Rees-Mogg and the ERG appear able to dictate terms to the Government about what is or is not an acceptable Brexit, easily the biggest issue, beyond questions of war and peace, that our Parliament has faced in the past half- century. In doing so they have been able to achieve what the resignations of David Davis and Boris Johnson could not — shredding the Government’s agreed policy.
Whether you voted Leave or Remain, you certainly didn’t vote to put Rees-Mogg in charge of your future or to allow him to create the conditions for a constitutional crisis and democratic failure.
The ERG is small: it comprises just 40 MPs, barely one in 20 members of the House of Commons. But, operating in the shadows, its power — directed through WhatsApp and stretching across Whitehall into ministerial offices as well as along the Conservative backbenches, is very real.
The Government is not just being undermined by the ERG, it is being taken over. Government whips have become agents of Rees-Mogg and the ERG’s force-multiplier, even bullying and intimidating Conservative MPs who wanted to stick by the terms of the Chequers plan while letting those who were actively working to destroy it get away with everything.
The latest low point was reached this week when the whips seemed to have encouraged Brandon Lewis to break his pairing agreement with Jo Swinson, who was at home nursing a newborn child. Such underhand and untrust-worthy behaviour is just another sign of how harmful this debate has become to standards in public life.
The ERG got its way in the Commons but it has led the Government into a weaker position than ever when it comes to EU negotiations. Tomorrow, representatives of the EU27 are likely to be as polite as good Europeans can be in their response to the Government over Brexit, but the most significant sign of their real views is the visible stepping up of preparations for a no- deal Brexit.
Even the Irish government, representing perhaps the one country most immediately at risk from the chaos and economic catastrophe that a no-deal crash-out would bring, has ordered the recruitment of hundreds more customs officers: a sign that it expects a hard border is coming, perhaps the worst news to hit the Irish peace process in two decades.

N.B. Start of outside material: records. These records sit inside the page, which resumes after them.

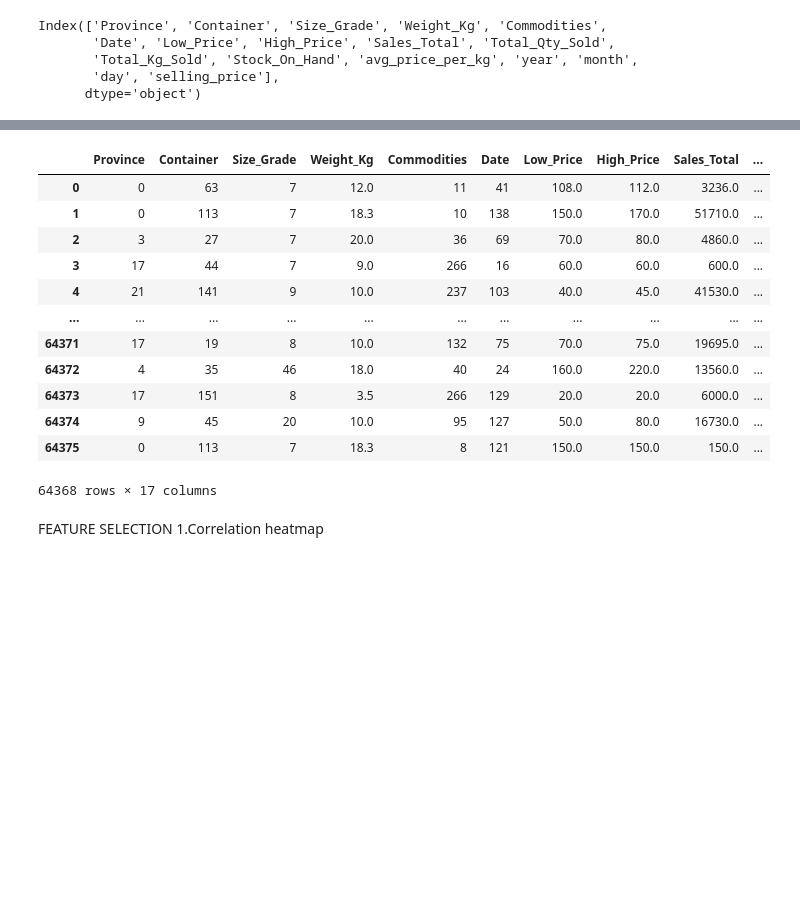
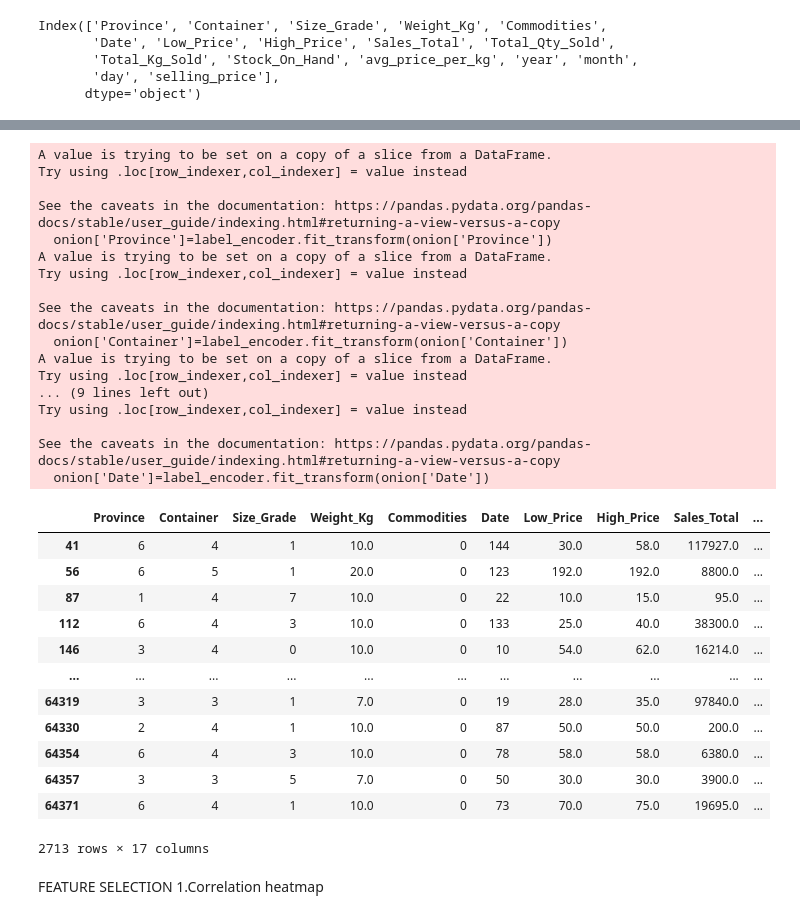
Before and after one commit to The-DigitalAcademy/ML-GAZA, a Jupyter notebook: Market_Avg_Prediction.ipynb, the cells around one changed output, grey strips where cells are left out. Saved outputs shown, nothing was run; the diff lists cells and outputs as text; code cells hidden in the pictures; blank space fills up the shorter version.

```diff
--- a/Market_Avg_Prediction.ipynb
+++ b/Market_Avg_Prediction.ipynb
@@ -156,24 +156,41 @@ com.head(5)
 | 3 | TRANSVAAL | BJ090 | 1L | 9.0 | TOMATOES-LONG LIFE | 2020/01/20 | 60.0 | 60.0 | 600.0 | ... |
 | 4 | WESTERN FREESTATE | PP100 | 1R | 10.0 | POTATO SIFRA (WASHED) | 2020/07/14 | 40.0 | 45.0 | 41530.0 | ... |
 # %%
-com['Province']=label_encoder.fit_transform(com['Province'])
-com['Container']=label_encoder.fit_transform(com['Container'])
-com['Size_Grade']=label_encoder.fit_transform(com['Size_Grade'])
-com['Commodities']=label_encoder.fit_transform(com['Commodities'])
-com['Date']=label_encoder.fit_transform(com['Date'])
-com
+onion['Province']=label_encoder.fit_transform(onion['Province'])
+onion['Container']=label_encoder.fit_transform(onion['Container'])
+onion['Size_Grade']=label_encoder.fit_transform(onion['Size_Grade'])
+onion['Commodities']=label_encoder.fit_transform(onion['Commodities'])
+onion['Date']=label_encoder.fit_transform(onion['Date'])
+onion
 # %% [output]
+A value is trying to be set on a copy of a slice from a DataFrame.
+Try using .loc[row_indexer,col_indexer] = value instead
+
+See the caveats in the documentation: https://pandas.pydata.org/pandas-docs/stable/user_guide/indexing.html#returning-a-view-versus-a-copy
+  onion['Province']=label_encoder.fit_transform(onion['Province'])
+A value is trying to be set on a copy of a slice from a DataFrame.
+Try using .loc[row_indexer,col_indexer] = value instead
+
+See the caveats in the documentation: https://pandas.pydata.org/pandas-docs/stable/user_guide/indexing.html#returning-a-view-versus-a-copy
+  onion['Container']=label_encoder.fit_transform(onion['Container'])
+A value is trying to be set on a copy of a slice from a DataFrame.
+Try using .loc[row_indexer,col_indexer] = value instead
+... (9 lines left out)
+Try using .loc[row_indexer,col_indexer] = value instead
+
+See the caveats in the documentation: https://pandas.pydata.org/pandas-docs/stable/user_guide/indexing.html#returning-a-view-versus-a-copy
+  onion['Date']=label_encoder.fit_transform(onion['Date'])
 |  | Province | Container | Size_Grade | Weight_Kg | Commodities | Date | Low_Price | High_Price | Sales_Total | ... |
-| 0 | 0 | 63 | 7 | 12.0 | 11 | 41 | 108.0 | 112.0 | 3236.0 | ... |
-| 1 | 0 | 113 | 7 | 18.3 | 10 | 138 | 150.0 | 170.0 | 51710.0 | ... |
-| 2 | 3 | 27 | 7 | 20.0 | 36 | 69 | 70.0 | 80.0 | 4860.0 | ... |
-| 3 | 17 | 44 | 7 | 9.0 | 266 | 16 | 60.0 | 60.0 | 600.0 | ... |
-| 4 | 21 | 141 | 9 | 10.0 | 237 | 103 | 40.0 | 45.0 | 41530.0 | ... |
+| 41 | 6 | 4 | 1 | 10.0 | 0 | 144 | 30.0 | 58.0 | 117927.0 | ... |
+| 56 | 6 | 5 | 1 | 20.0 | 0 | 123 | 192.0 | 192.0 | 8800.0 | ... |
+| 87 | 1 | 4 | 7 | 10.0 | 0 | 22 | 10.0 | 15.0 | 95.0 | ... |
+| 112 | 6 | 4 | 3 | 10.0 | 0 | 133 | 25.0 | 40.0 | 38300.0 | ... |
+| 146 | 3 | 4 | 0 | 10.0 | 0 | 10 | 54.0 | 62.0 | 16214.0 | ... |
 | ... | ... | ... | ... | ... | ... | ... | ... | ... | ... | ... |
-| 64371 | 17 | 19 | 8 | 10.0 | 132 | 75 | 70.0 | 75.0 | 19695.0 | ... |
-| 64372 | 4 | 35 | 46 | 18.0 | 40 | 24 | 160.0 | 220.0 | 13560.0 | ... |
-| 64373 | 17 | 151 | 8 | 3.5 | 266 | 129 | 20.0 | 20.0 | 6000.0 | ... |
-| 64374 | 9 | 45 | 20 | 10.0 | 95 | 127 | 50.0 | 80.0 | 16730.0 | ... |
-| 64375 | 0 | 113 | 7 | 18.3 | 8 | 121 | 150.0 | 150.0 | 150.0 | ... |
+| 64319 | 3 | 3 | 1 | 7.0 | 0 | 19 | 28.0 | 35.0 | 97840.0 | ... |
+| 64330 | 2 | 4 | 1 | 10.0 | 0 | 87 | 50.0 | 50.0 | 200.0 | ... |
+| 64354 | 6 | 4 | 3 | 10.0 | 0 | 78 | 58.0 | 58.0 | 6380.0 | ... |
+| 64357 | 3 | 3 | 5 | 7.0 | 0 | 50 | 30.0 | 30.0 | 3900.0 | ... |
+| 64371 | 6 | 4 | 1 | 10.0 | 0 | 73 | 70.0 | 75.0 | 19695.0 | ... |
-64368 rows × 17 columns
+2713 rows × 17 columns
 # %%
```
Also changed, not shown: parts of 18 cells of this notebook.
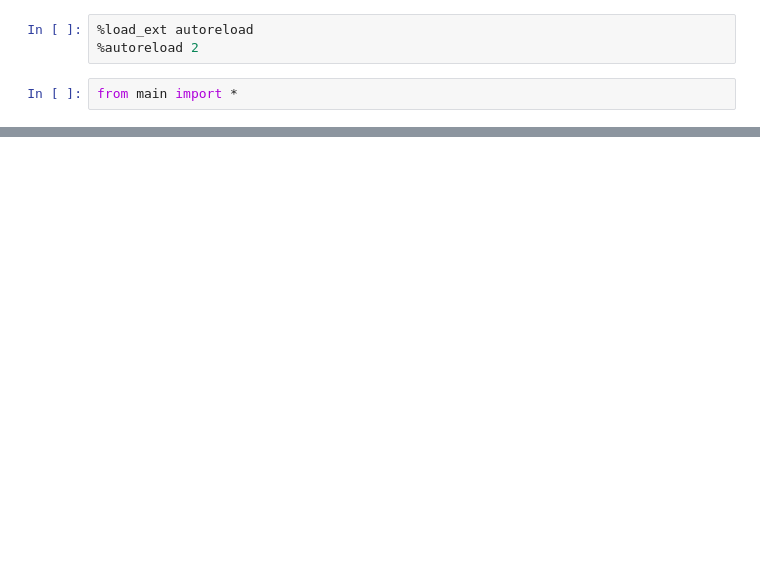
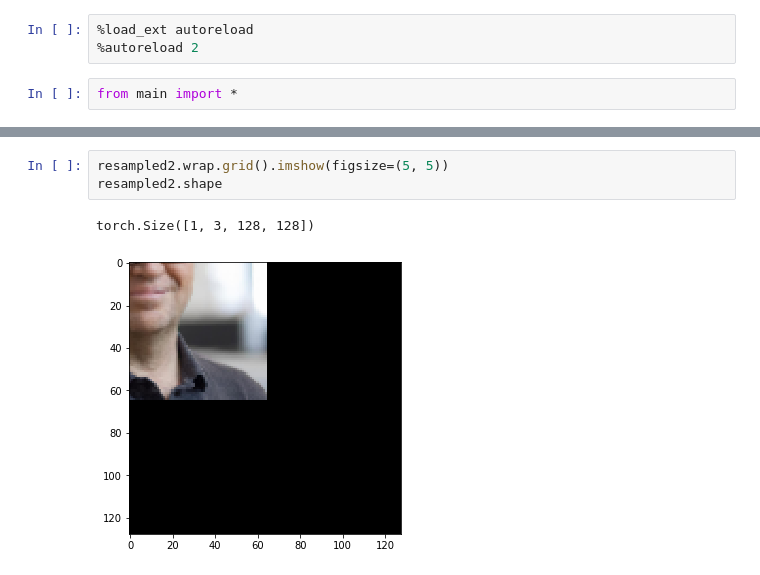
Before and after one commit to ichko/ml-playground, a Jupyter notebook: dl/debug.ipynb, the cells around one changed output, grey strips where cells are left out. Drawn from its saved outputs; the diff is of its cells as text; blank space fills up the shorter version.

```diff
--- a/dl/debug.ipynb
+++ b/dl/debug.ipynb
@@ -11,0 +75,6 @@ main()
+# %%
+resampled2.wrap.grid().imshow(figsize=(5, 5))
+resampled2.shape
+# %% [output]
+torch.Size([1, 3, 128, 128])
+[figure, added]
```
Also changed, not shown: parts of 16 cells of this notebook, 1 other file.
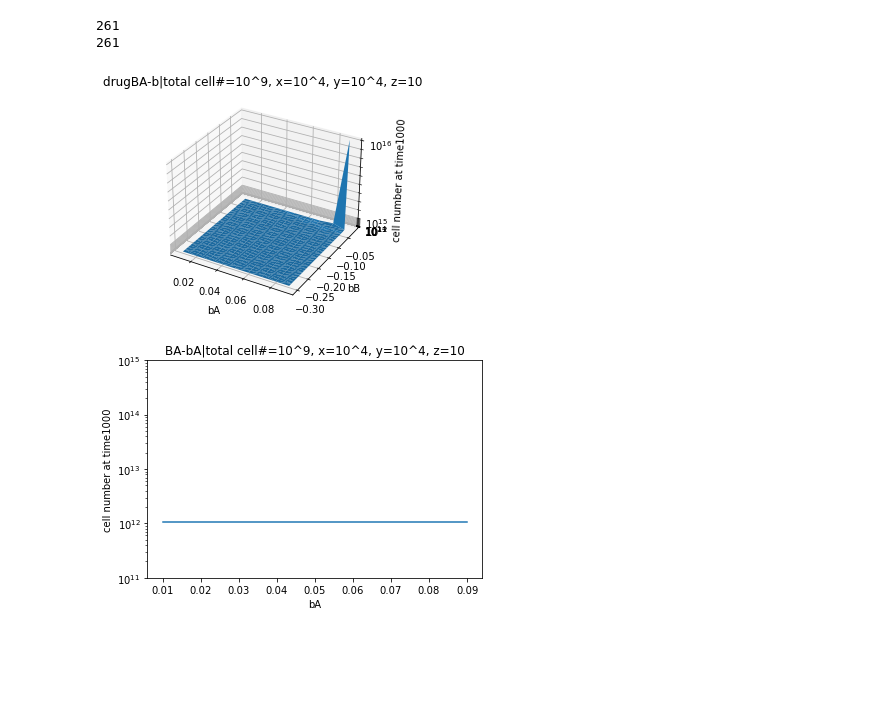
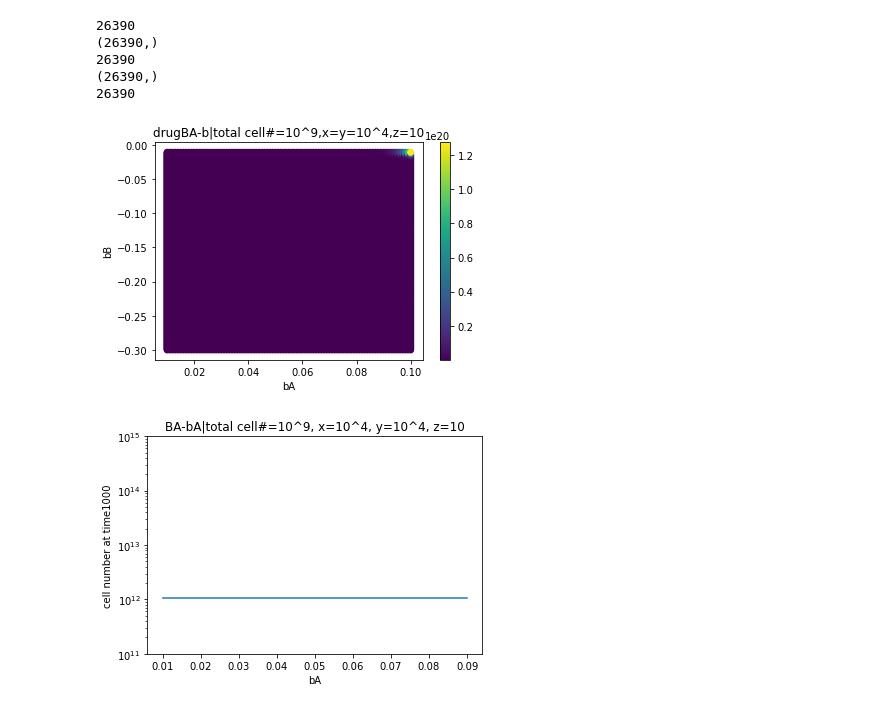
Before and after one commit to yuqianxigua/EGFR-TKIs-therapy, a Jupyter notebook: 4_ParaDepend/b/ParaDep-b-BA.ipynb, the cells around one changed output. Cells and saved outputs as stored; diff of their text form; code cells hidden in the pictures; blank space fills up the shorter version.

```diff
--- a/4_ParaDepend/b/ParaDep-b-BA.ipynb
+++ b/4_ParaDepend/b/ParaDep-b-BA.ipynb
@@ -36,52 +36,56 @@ cB = 0.024
 fB = 0.022
 gB = 0.0000001 # W-X
 hB = 0.0000001 # W-Y
 kB = 0.0000001 # W-Z
 pB = 0.0000001 # X-Z
 qB = 0.0000001 # Y-Z
 # paramsB = (aB, bB, cB, fB, gB, hB, kB, pB, qB )
 
 finalnumber = list()
 x = list()
 y = list()
 
-for bA in np.arange(0.01, 0.1, 0.01):
-    for bB in np.arange(-0.3, -0.01, 0.01):
+for bA in np.arange(0.01, 0.1, 0.001):
+    for bB in np.arange(-0.3, -0.01, 0.001):
         x.append(bA)
         paramsA = (aA, bA, cA, fA, gA, hA, kA, pA, qA)
         y.append(bB)
         paramsB = (aB, bB, cB, fB, gB, hB, kB, pB, qB)
         list_t = np.arange(0, tan, 0.01)
         list_t1 = np.arange(tan, t_end, 0.1)
         cell_init = [initial_N - 10**4 - 10**4 - 10, 10**4, 10**4, 10]
         cells = odeint(func, cell_init, list_t, args = paramsB)
         i = len(list_t)-1
         cell1_init = [cells[i, 0], cells[i, 1], cells[i, 2], cells[i, 3]]
         cell1 = odeint(func, cell1_init, list_t1, args = paramsA)
         celltotal = cells[:, 0] + cells[:, 1] + cells[:, 2] + cells[:, 3]
         celltotal1 = cell1[:, 0] + cell1[:, 1] + cell1[:, 2] + cell1[:, 3]
         finalnumber.append(celltotal1[-1])
 
-x = np.array(x)
-print (len(x))
-y = np.array(y)
-print (len(y))
-z = np.array(finalnumber)
-fig = plt.figure()
-ax = plt.axes(projection = "3d")
-ax.plot_trisurf(x, y, z, label = 'total cell number')
-ax.set_zscale('log')
-ax.set_zlim(10**11, 10**16)
-ax.set_xlabel('bA')
-ax.set_ylabel('bB')
-ax.set_zlabel('cell number at time1000')
-ax.set_title('drugBA-b|total cell#=10^9, x=10^4, y=10^4, z=10')
+X = np.array(x)
+print(len(x))
+print(X.shape)
+Y = np.array(y)
+print(len(y))
+print(Y.shape)
+# X, Y = np.meshgrid(X, Y)
+Z = np.array(finalnumber, dtype=float)
+print(len(finalnumber))
+
+plt.scatter(X, Y, c=Z, cmap=plt.cm.get_cmap('viridis') )
+plt.colorbar()  # Add a colorbar for reference
+plt.xlabel('bA')
+plt.ylabel('bB')
+plt.title('drugBA-b|total cell#=10^9,x=y=10^4,z=10')
 
 plt.show()
 # %% [output]
-261
-261
+26390
+(26390,)
+26390
+(26390,)
+26390
-[figure, old version]
+[figure, new version]
 # %%
 ## bA
 aBa = -0.32
```
Also changed, not shown: 18 other files.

The big driver for no deal is not going to be the will of Parliament but the lack of clear will coming out of Westminster. There appears to be no majority either for the battered Chequers proposals or for any other formulation of Brexit. If our Parliament is gridlocked and the EU27 effectively finds itself with nothing to negotiate about, there is a clear danger that we will slip into a no- deal Brexit — not through choice but because we are unable to make a choice.
The Labour leadership, too, is failing its voters, party members and the country over Brexit. Despite overwhelming evidence that people are crying out for bold and principled opposition to the Brexit process, Labour’s leader has at times resembled a passive observer.
Faced with the chance to secure our membership of the single market, they instead travelled to a fantasy land — so often visited by Boris Johnson — where inhabitants pretend to have their cake and eat it by claiming the UK could get all the advantages of membership without having to meet any of the obligations.
Still worse was watching four Labour MPs (and one who is currently suspended by the party) save the Government from defeat on the customs union and bail out a Conservative Prime Minister in hock to her own Brextremist rump.
In these bizarre and troubling circumstances some might be tempted to give up hope in democracy and Parliament. But they would be wrong. Parliament can still save its reputation and end the undemocratic capture of the Government by a tiny number of unrepresentative MPs. It will require bravery from across the parties to decide that we must have a People’s Vote on the final Brexit deal, and that is needed now more than ever.
This is not a desperate effort to frustrate the will of the electorate. It would hand control of this botched process back to the people and be a genuine solution to a crisis that is threatening to overwhelm not only our Government but our democracy.
Whether you voted Leave or Remain, you didn’t vote for this mess or for a stricken Government held hostage by extremists. That is why citizens from all walks of life and every region and nation of our country are joining our campaign for a People’s Vote.
They have every right — a democratic right — to demand their voice is heard on any final Brexit proposal. Parliament must act with courage to grant the public this right. And an ever-growing number of MPs from all sides of the House are concluding that a People’s Vote is now the only way forward.